substrate, making its other side available for more components. This doubles the
possible number of devices that can be placed on the film.

By repeating the process, layers of double-sided, thin-film semiconductors can be
stacked together, creating powerful, low-power, three-dimensional electronic

“It’s important to note that these are single-crystal films of strained silicon or
silicon germanium,” says Ma. “Strain is introduced in the way we form the membrane.
Introducing strain changes the arrangement of atoms in the crystal such that we can
achieve much faster device speed while consuming less power.”

For non-computer applications, flexible electronics are beginning to have
significant impact. Solar cells, smart cards, radio frequency identification (RFID)
tags, medical applications, and active-matrix flat panel displays could all benefit
from the development. The techniques could allow flexible semiconductors to be
embedded in fabric to create wearable electronics or computer monitors that roll up
like a window shade.

“This is potentially a paradigm shift,” says Lagally. “The ability to create fast,
low-power, multilayer electronics has many exciting applications. Silicon germanium
membranes are particularly interesting. Germanium has a much higher adsorption for
light than silicon. By including the germanium without destroying the quality of the
material, we can achieve devices with two to three orders of magnitude more
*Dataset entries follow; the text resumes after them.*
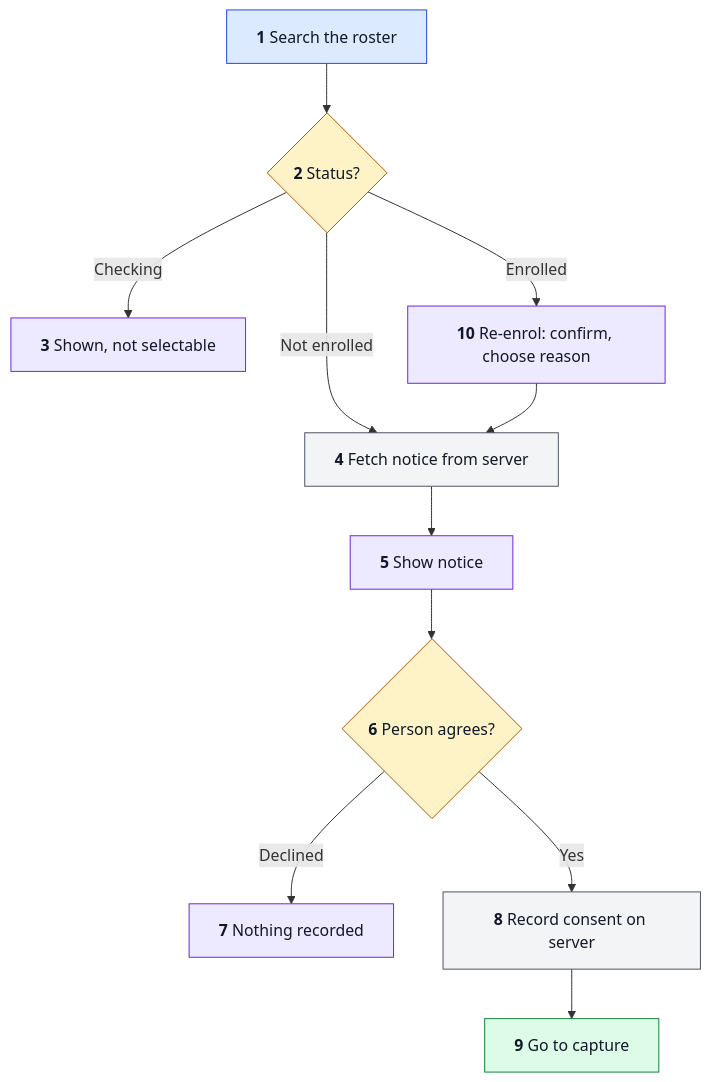
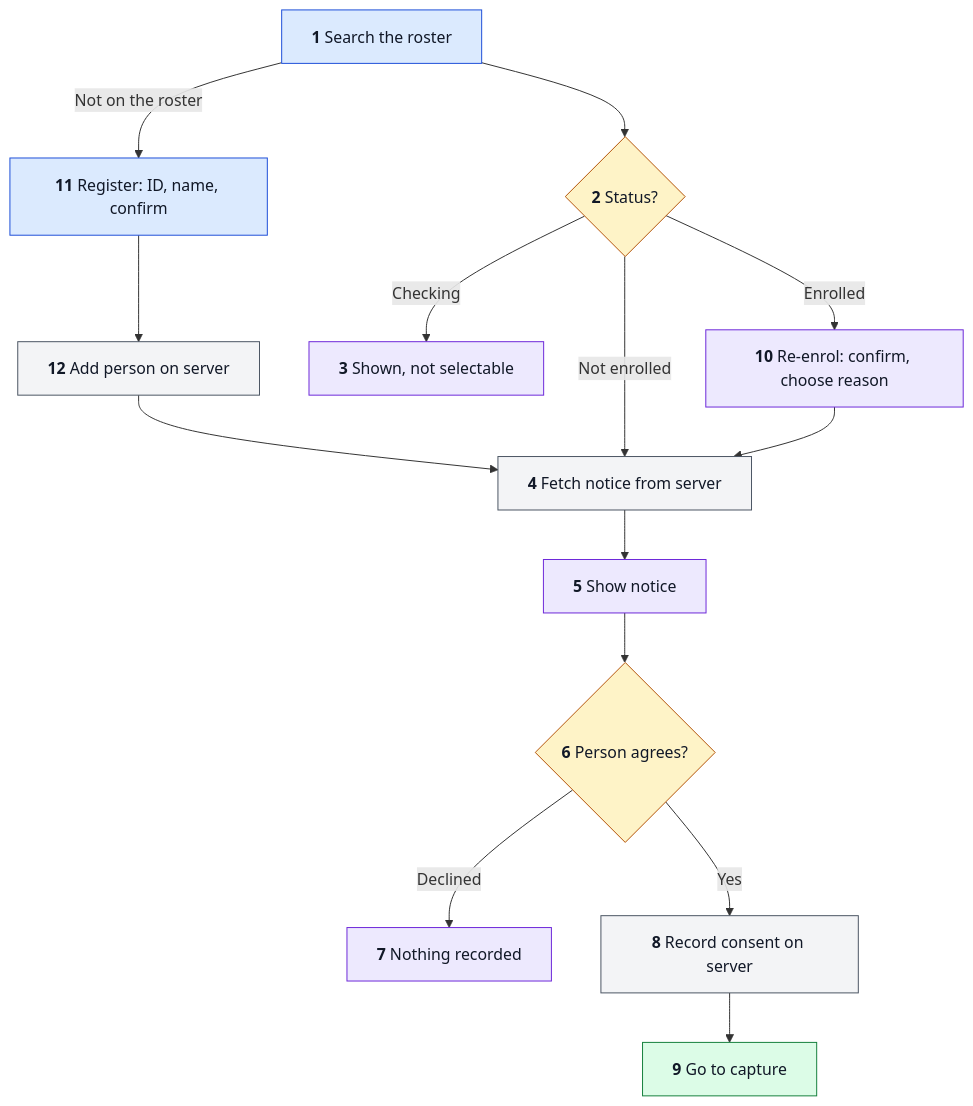
Before and after one commit to hamza-aziz-ai/Face-Dataset-Collector: the second of 5 diagrams in docs/FLOW.md, drawn with Mermaid. The commit also changed other lines of this file and 27 other files, not shown here.

````diff
--- a/docs/FLOW.md
+++ b/docs/FLOW.md
@@ -55,18 +55,21 @@
 ```mermaid
 flowchart TD
     classDef way fill:#dbeafe,stroke:#1d4ed8,color:#111827
     classDef step fill:#dcfce7,stroke:#15803d,color:#111827
     classDef choice fill:#fef3c7,stroke:#b45309,color:#111827
     classDef seen fill:#ede9fe,stroke:#6d28d9,color:#111827
     classDef outside fill:#f3f4f6,stroke:#4b5563,color:#111827
     A["`**1** Search the roster`"]:::way --> B{"`**2** Status?`"}:::choice
+    A -->|Not on the roster| R["`**11** Register: ID, name, confirm`"]:::way
+    R --> S["`**12** Add person on server`"]:::outside
+    S --> D
     B -->|Checking| C["`**3** Shown, not selectable`"]:::seen
     B -->|Not enrolled| D["`**4** Fetch notice from server`"]:::outside
     B -->|Enrolled| K["`**10** Re-enrol: confirm, choose reason`"]:::seen
     K --> D
     D --> E["`**5** Show notice`"]:::seen
     E --> F{"`**6** Person agrees?`"}:::choice
     F -->|Declined| G["`**7** Nothing recorded`"]:::seen
     F -->|Yes| H["`**8** Record consent on server`"]:::outside
     H --> I["`**9** Go to capture`"]:::step
 ```
````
That increased sensitivity could be applied to create superior low-light cameras, or
smaller cameras with greater resolution.

Ma, Lagally, Materials Science and Engineering Assistant Professor Paul Evans,
Physics Associate Professor Mark Eriksson, and graduate students Hao-Chih Yuan and
Guogong Wang are patenting the new techniques through the Wisconsin Alumni Research
Foundation. The team’s work was supported in part by grants from the National
Science Foundation Materials Research Science and Engineering Center, the Department
of Energy and the Air Force Office of Scientific Research.